The divided heart - Hope 103.2

The divided heart

By David ReayWednesday 9 Dec 2015LifeWords DevotionalsFaithReading Time: 0 minutes


Read James 3:9-12

9 With our tongues we bless God our Father; with the same tongues we curse the very men and women he made in his image. Curses and blessings out of the same mouth!

10-12 My friends, this can’t go on. A spring doesn’t gush fresh water one day and brackish the next, does it? Apple trees don’t bear strawberries, do they? Raspberry bushes don’t bear apples, do they? You’re not going to dip into a polluted mud hole and get a cup of clear, cool water, are you? (THE MESSAGE)

When it comes to evaluating human nature we can go to extremes. One view is very bleak: we are terrible sinners incapable of doing any good unless we happen to be converted to Christianity. The other view is that we are all basically decent people who just need the right environment to express our innate goodness.

The truth may well be in between these extremes. True, we are incapable of acceptance by a perfect God without the mercy of the perfect Jesus. So there is no room for sentimental optimism. Then again, we are made in God’s image and thus are capable in some ways of reflecting his character. So there is no room for utter devaluation of human worth.

Each of us is capable of good and bad. Our text focusses on how this expresses itself in speech, but it has wider application. The Russian dissident Alexsandr Solzhenitsyn wrote of his experiences in a Siberian prison which allowed him to observe human behaviour in its extreme forms. This is what he wrote. “Gradually it was disclosed to me that the line separating good and evil passes not through states or classes or political parties, but right through every human heart.”

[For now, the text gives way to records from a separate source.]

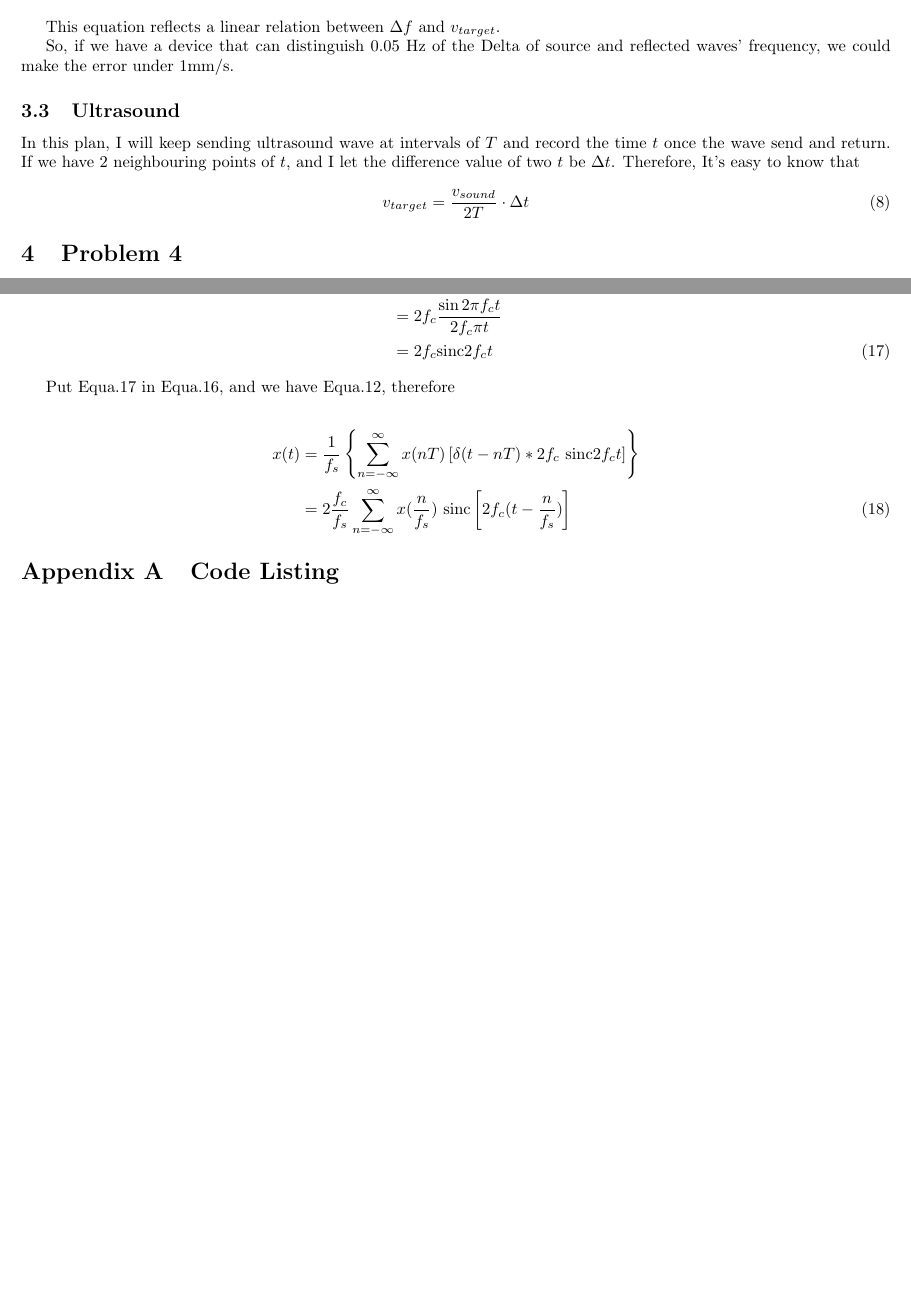
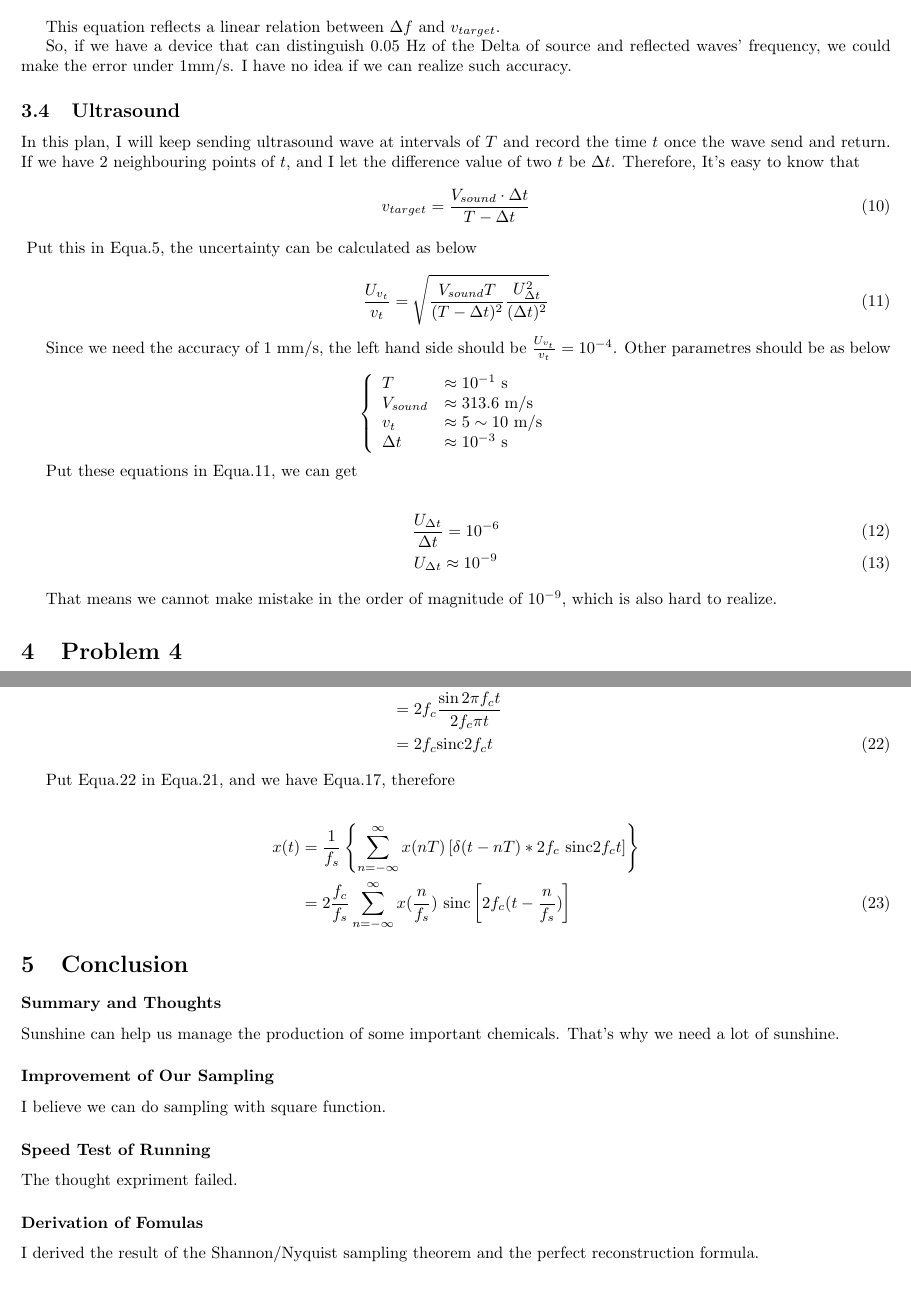
Before and after one commit to XwX12596/DSP, a LaTeX paper (proj5/hw_template.tex): two parts of pages 4 and 6 of 6 before the commit and two parts of pages 5 and 7 of 7 after it, joined at a grey line, cut so that both start at the same text, the shorter picture padded with empty space. The pictures show the PDF file proj5/hw_template.pdf that the author committed with the source.

Commit message:
p5 ver.0

```diff
--- a/proj5/hw_template.tex
+++ b/proj5/hw_template.tex
@@ -46,7 +46,14 @@ breakindent=.5\textwidth,frame=single,breaklines=true
 \maketitle
 \tableofcontents
 \begin{abstract}
-
+    \subsubsection*{Summary and Thoughts}
+    To sum up the videos we watched this week, and to find out why sunshine is good for us.
+    \subsubsection*{Improvement of Our Sampling}
+    I proved that we can choose square wave as sampling function rather than $\delta(t)$.
+    \subsubsection*{Speed Test of Running}
+    I will try to do the thought expriment of using electromagnetic wave and ultrasound wave to measure the speed.
+    \subsubsection*{Derivation of Fomulas}
+    I derived the result of the Shannon/Nyquist sampling theorem and the perfect reconstruction formula.
 \end{abstract}
 
 \section{Summary and Thoughts}
@@ -200,18 +212,30 @@ Because the wave incident on the moving car is Doppler shifted and an additional
 If we need a accuracy of $1~\mathrm{mm/s} = 10^{-3}~\mathrm{m/s}$, we can choose a source of $10~\mathrm{GHz}$, so
 \begin{equation}
     \begin{aligned}
-        \Delta f &= \frac{2f}{c} \cdot v_{target} \\
-        &= \frac{2 \times 10^{10}}{3\times10^{8}} \cdot 10^{-3}\\
-        &\approx 0.07
+        \Delta f & = \frac{2f}{c} \cdot v_{target}                        \\
+                 & = \frac{2 \times 10^{10}}{3\times10^{8}} \cdot 10^{-3} \\
+                 & \approx 0.07
     \end{aligned}
 \end{equation}
 
 This equation reflects a linear relation between $\Delta f$ and $v_{target}$.
 
-So, if we have a device that can distinguish $0.05~\mathrm{Hz}$ of the Delta of source and reflected waves' frequency, we could make the error under $1\mathrm{mm/s}$.
+So, if we have a device that can distinguish $0.05~\mathrm{Hz}$ of the Delta of source and reflected waves' frequency, we could make the error under $1\mathrm{mm/s}$. I have no idea if we can realize such accuracy.
 
 \subsection{Ultrasound}
 In this plan, I will keep sending ultrasound wave at intervals of $T$ and record the time $t$ once the wave send and return. If we have 2 neighbouring points of $t$, and I let the difference value of two $t$ be $\Delta t$. Therefore, It's easy to know that
 \begin{equation}
-    v_{target} = \frac{v_{sound}}{2T} \cdot \Delta t
+    v_{target} = \frac{V_{sound}  \cdot \Delta t}{T - \Delta t}
 \end{equation}
+\
+Put this in Equa.\ref{fomula}, the uncertainty can be calculated as below
+
+\begin{equation}
+    \label{uncertainty}
+    \frac{U_{v_t}}{v_t} = \sqrt{\frac{V_{sound}T}{(T-\Delta t)^2} \frac{U_{\Delta t}^2}{(\Delta t)^2}}
+\end{equation}
+
+Since we need the accuracy of $1~\mathrm{mm/s}$, the left hand side should be $\frac{U_{v_t}}{v_t} = 10^{-4}$. Other parametres should be as below
+
+\begin{equation*}
+    \left\{
@@ -218,3 +247,15 @@ In this plan, I will keep sending ultrasound wave at intervals of $T$ and record
+    \end{array}
+    \right.
+\end{equation*}
+
+Put these equations in Equa.\ref{uncertainty}, we can get
+
+\begin{gather}
+    \frac{U_{\Delta t}}{\Delta t} = 10^{-6}\\
+    U_{\Delta t} \approx 10^{-9}
+\end{gather}
+
+That means we cannot make mistake in the order of magnitude of $10^{-9}$, which is also hard to realize.
 
 
 \section{Problem 4}
@@ -311,29 +352,37 @@ $$
 
 To prove this equation, we need to calculate $x(t)$
 \begin{align}
-    x(t) &= \frac{1}{f_s} \mathcal{F}^{-1} \left[ \widetilde{x}(f) \right] \nonumber \\
-    &= \frac{1}{f_s} \left[ x_s(t) * h(t) \right] \label{xt}
+    x(t) & = \frac{1}{f_s} \mathcal{F}^{-1} \left[ \widetilde{x}(f) \right] \nonumber \\
+         & = \frac{1}{f_s} \left[ x_s(t) * h(t) \right] \label{xt}
     % &= \left[ \left( \sum_{n = -\infty}^{\infty} \delta(t - nT) \right) \left( 2fc \mathrm{sinc} 2f_c t \right) \right]
 \end{align}
 The $h(t)$ is the transfer function of the LPF (like the one in Fig.\ref{sampling}).
 
 \begin{align}
-    \because \widetilde{h}(f) &= u(f + f_c) - u(f - f_c)\nonumber \\
-    \therefore h(t) &= \int_{-f_c}^{f_c} e^{j2 \pi ft} ~ \mathrm{d}f \nonumber\\
-    &= \left[ \frac{1}{j2 \pi t} e^{j2 \pi t f} \right]_{-f_c }^{f_c}\nonumber \\
-    &= \frac{1}{\pi t} \frac{e^{j2 \pi t f} - e^{- j2 \pi t f}}{2j}\nonumber \\
-    &= 2f_c \frac{\sin 2\pi f_c t}{2f_c \pi t} \nonumber \\
-    &= 2f_c \mathrm{sinc} 2f_c t \label{hf}
+    \because \widetilde{h}(f) & = u(f + f_c) - u(f - f_c)\nonumber                                        \\
+    \therefore h(t)           & = \int_{-f_c}^{f_c} e^{j2 \pi ft} ~ \mathrm{d}f \nonumber                 \\
+                              & = \left[ \frac{1}{j2 \pi t} e^{j2 \pi t f} \right]_{-f_c }^{f_c}\nonumber \\
+                              & = \frac{1}{\pi t} \frac{e^{j2 \pi t f} - e^{- j2 \pi t f}}{2j}\nonumber   \\
+                              & = 2f_c \frac{\sin 2\pi f_c t}{2f_c \pi t} \nonumber                       \\
+                              & = 2f_c \mathrm{sinc} 2f_c t \label{hf}
 \end{align}
 
 Put Equa.\ref{hf} in Equa.\ref{xt}, and we have Equa.\ref{xst}, therefore
 
 \begin{align}
-    x(t) &= \frac{1}{f_s} \left\{ \sum_{n = -\infty}^{\infty} x(nT) \left[ \delta(t - nT) * 2f_c ~ \mathrm{sinc} 2f_c t \right] \right\}\nonumber \\
-    &= 2 \frac{f_c}{f_s} \sum_{n = -\infty}^{\infty}  x(\frac{n}{f_s}) ~ \mathrm{sinc}\left[ 2f_c(t - \frac{n}{f_s}) \right]
+    x(t) & = \frac{1}{f_s} \left\{ \sum_{n = -\infty}^{\infty} x(nT) \left[ \delta(t - nT) * 2f_c ~ \mathrm{sinc} 2f_c t \right] \right\}\nonumber \\
+         & = 2 \frac{f_c}{f_s} \sum_{n = -\infty}^{\infty}  x(\frac{n}{f_s}) ~ \mathrm{sinc}\left[ 2f_c(t - \frac{n}{f_s}) \right]
 \end{align}
 
-
+\section{Conclusion}
+    \subsubsection*{Summary and Thoughts}
+    Sunshine can help us manage the production of some important chemicals. That's why we need a lot of sunshine.
+    \subsubsection*{Improvement of Our Sampling}
+    I believe we can do sampling with square function.
+    \subsubsection*{Speed Test of Running}
+    The thought expriment failed.
+    \subsubsection*{Derivation of Fomulas}
+    I derived the result of the Shannon/Nyquist sampling theorem and the perfect reconstruction formula.
 
 % \bibliographystyle{ieeetr}
 % \bibliography{../bib/database}
```
Also changed, not shown: proj5/hw_template.pdf, proj5/hw_template.tex (100 more changed lines).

Human beings are capable of great good and great evil. Those who are overwhelmed by the evil within are reminded of the fact that God loves them and values them. Those who ignore the evil within are reminded of the fact that Jesus had to be crucified to deal with the evil. Christians are neither optimists nor pessimists regarding human nature. They are realists.

David Reay